“A queen bee must not only succeed herself, she must arrange that other women fall.”

But perhaps Lady Marjorie is simply doing what she can with the hand she’s been dealt; she reminds me a little of Becky Sharp. For when Findlay looks at the position of women in the 17th century, very little of it is good. Queen Anna may live a privileged life, but in return she must churn out potential heirs at a rate of knots – for many will not survive. She has no privacy, even in childbirth – instead the room is full of courtiers (to make sure the baby is not a ‘switchling’) who sit around eating, drinking and chatting while she endures her labour. For them it is theatre. For Anna, it is agony. She thinks of the ‘witches’ she saw tortured and burned in her native Elsinore. Many women die in childbirth, many infants are stillborn or die in infancy. Midwives and other women who help women are frequently accused of witchcraft – Anna dreads this happening to her own midwife.

And even if mother and child survive, a queen’s babies are not her own. They are immediately dispatched into the care of others. Anna’s Henry is sent to the Earl of Mar at Stirling Castle, partly for his education, partly for his protection. These are dangerous times.

Politics, and especially political relations between European countries, must be considered, and improved, at all times to avoid war (James is all for peace) and protect trade. But, as is said over four centuries later, it’s complicated. Spain wants an allegiance with Scotland to put James on the English throne, and marry Prince Henry – James’s heir – off to a Spanish princess. But Spain is a Catholic country, and James has renounced his Catholic faith, partly to impress Elizabeth I, though he treads a fine line, and loathes Puritans. (Anna is less keen to give up the faith she was born to; James receives constant complaints about this, with the courtiers even saying that Anna’s favourite gentlewoman must be a Catholic ‘because her brother is a poet’…) Catholics are persecuted; an horrific incident on a journey from Edinburgh to to London illustrates all too well what vicious cruelty such persecution can take. In an effort at appeasement (for he sees himself as a version of Solomon, and takes his Divine Right to rule very seriously) James commissions his own translation of the Bible; needless to say, more arguments ensue.
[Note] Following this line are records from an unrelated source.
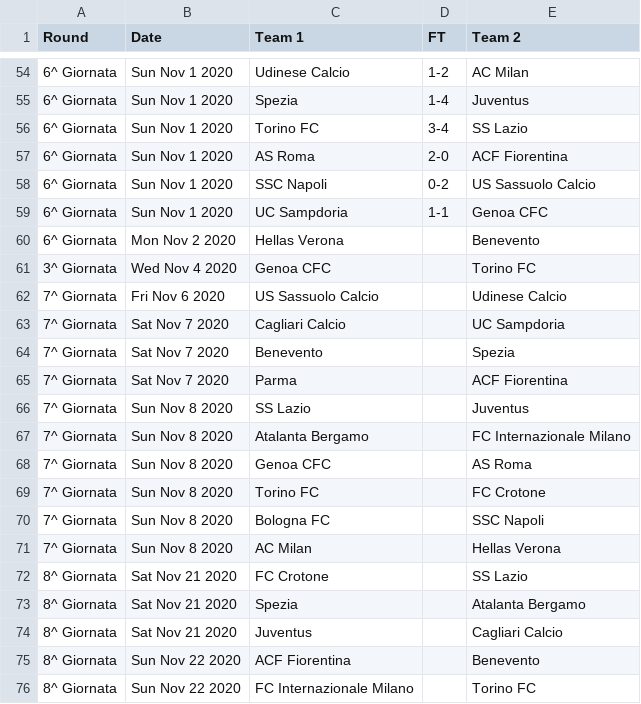
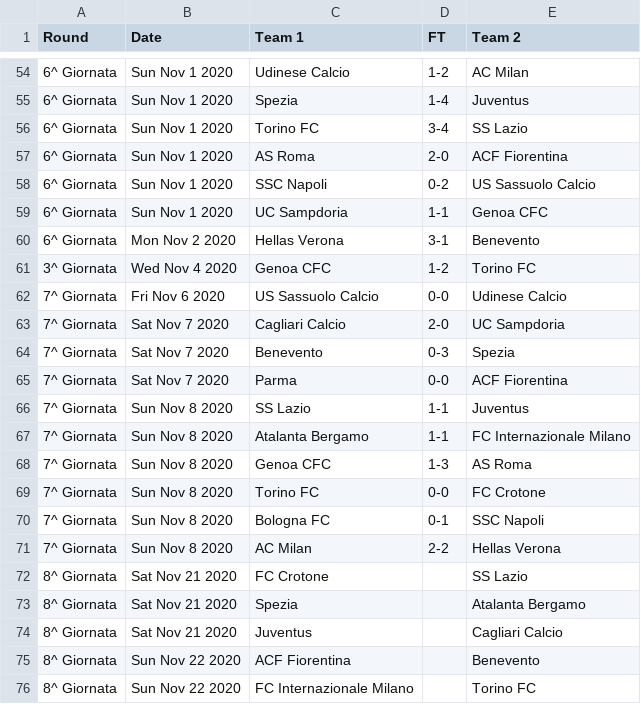
Before and after one commit to footballcsv/world, a CSV file: 2020s/2020-21/it.1.csv, drawn as a sheet; only a part is shown, gaps mark what is left out.

```diff
--- a/2020s/2020-21/it.1.csv
+++ b/2020s/2020-21/it.1.csv
@@ -59,14 +59,14 @@ Round,Date,Team 1,FT,Team 2
 6^ Giornata,Sun Nov 1 2020,UC Sampdoria,1-1,Genoa CFC
-6^ Giornata,Mon Nov 2 2020,Hellas Verona,,Benevento
-3^ Giornata,Wed Nov 4 2020,Genoa CFC,,Torino FC
-7^ Giornata,Fri Nov 6 2020,US Sassuolo Calcio,,Udinese Calcio
-7^ Giornata,Sat Nov 7 2020,Cagliari Calcio,,UC Sampdoria
-7^ Giornata,Sat Nov 7 2020,Benevento,,Spezia
-7^ Giornata,Sat Nov 7 2020,Parma,,ACF Fiorentina
-7^ Giornata,Sun Nov 8 2020,SS Lazio,,Juventus
-7^ Giornata,Sun Nov 8 2020,Atalanta Bergamo,,FC Internazionale Milano
-7^ Giornata,Sun Nov 8 2020,Genoa CFC,,AS Roma
-7^ Giornata,Sun Nov 8 2020,Torino FC,,FC Crotone
-7^ Giornata,Sun Nov 8 2020,Bologna FC,,SSC Napoli
-7^ Giornata,Sun Nov 8 2020,AC Milan,,Hellas Verona
+6^ Giornata,Mon Nov 2 2020,Hellas Verona,3-1,Benevento
+3^ Giornata,Wed Nov 4 2020,Genoa CFC,1-2,Torino FC
+7^ Giornata,Fri Nov 6 2020,US Sassuolo Calcio,0-0,Udinese Calcio
+7^ Giornata,Sat Nov 7 2020,Cagliari Calcio,2-0,UC Sampdoria
+7^ Giornata,Sat Nov 7 2020,Benevento,0-3,Spezia
+7^ Giornata,Sat Nov 7 2020,Parma,0-0,ACF Fiorentina
+7^ Giornata,Sun Nov 8 2020,SS Lazio,1-1,Juventus
+7^ Giornata,Sun Nov 8 2020,Atalanta Bergamo,1-1,FC Internazionale Milano
+7^ Giornata,Sun Nov 8 2020,Genoa CFC,1-3,AS Roma
+7^ Giornata,Sun Nov 8 2020,Torino FC,0-0,FC Crotone
+7^ Giornata,Sun Nov 8 2020,Bologna FC,0-1,SSC Napoli
+7^ Giornata,Sun Nov 8 2020,AC Milan,2-2,Hellas Verona
 8^ Giornata,Sat Nov 21 2020,FC Crotone,,SS Lazio
```
Also changed, not shown: 2020s/2020-21/fr.1.csv, 2020s/2020-21/fr.2.csv, 2 other files.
In the taverns, Ben Jonson hears talk that may ring more than a few modern bells:

‘We English need separation, independence, none of your wet alliances with Spain….England has never liked Europe….We do not need them, we can fight the world alone.’

When the court moves to London, relations between James and the English courtiers are not always smooth. They mistrust him and struggle with his Scots dialect; they automatically assume that England is more important and powerful than Scotland. Anna’s name must be changed to Anne. James, in turn, packs Ben Jonson off to walk to Scotland, and insists on having porridge for breakfast.

As the court’s extravagance reaches new heights, Heriot – who profits greatly from the King and Queen’s excess – begins to question this flagrant waste; there are, he knows, much better uses to which money could be put;

“Heriot hears that…the Masque of Blackness..cost over £100,000 – enough to build a palace, or to educate the whole of Edinburgh.”

The seed of an idea is sown. And as Heriot’s eventful life draws to a close, he makes the plans that will lead to the foundation of a school and also a hospital:

The main school will be called a hospital to cure the faitherless bairns as well as teach them. They cannot learn if they are sick.”

The Queen’s Lender may be set in the 1600s, but its themes still resonate today. It is about power, suspicion, religious strife, persecution and conspiracy, but it is above all a very human story, one of love, loss, suffering and endurance, and of a thoroughly good man, the benefits of whose philanthropy are still felt in 21st century Edinburgh. In the words of the King’s Fool:

“Curtain rise, and curtain fall, but the story goes on, and nothing finishes.

A most enjoyable book, fast-paced, informative, gripping and beautifully written, The Queen’s Lender by Jean Findlay will be published by Scotland Street Press on 14 February 2022.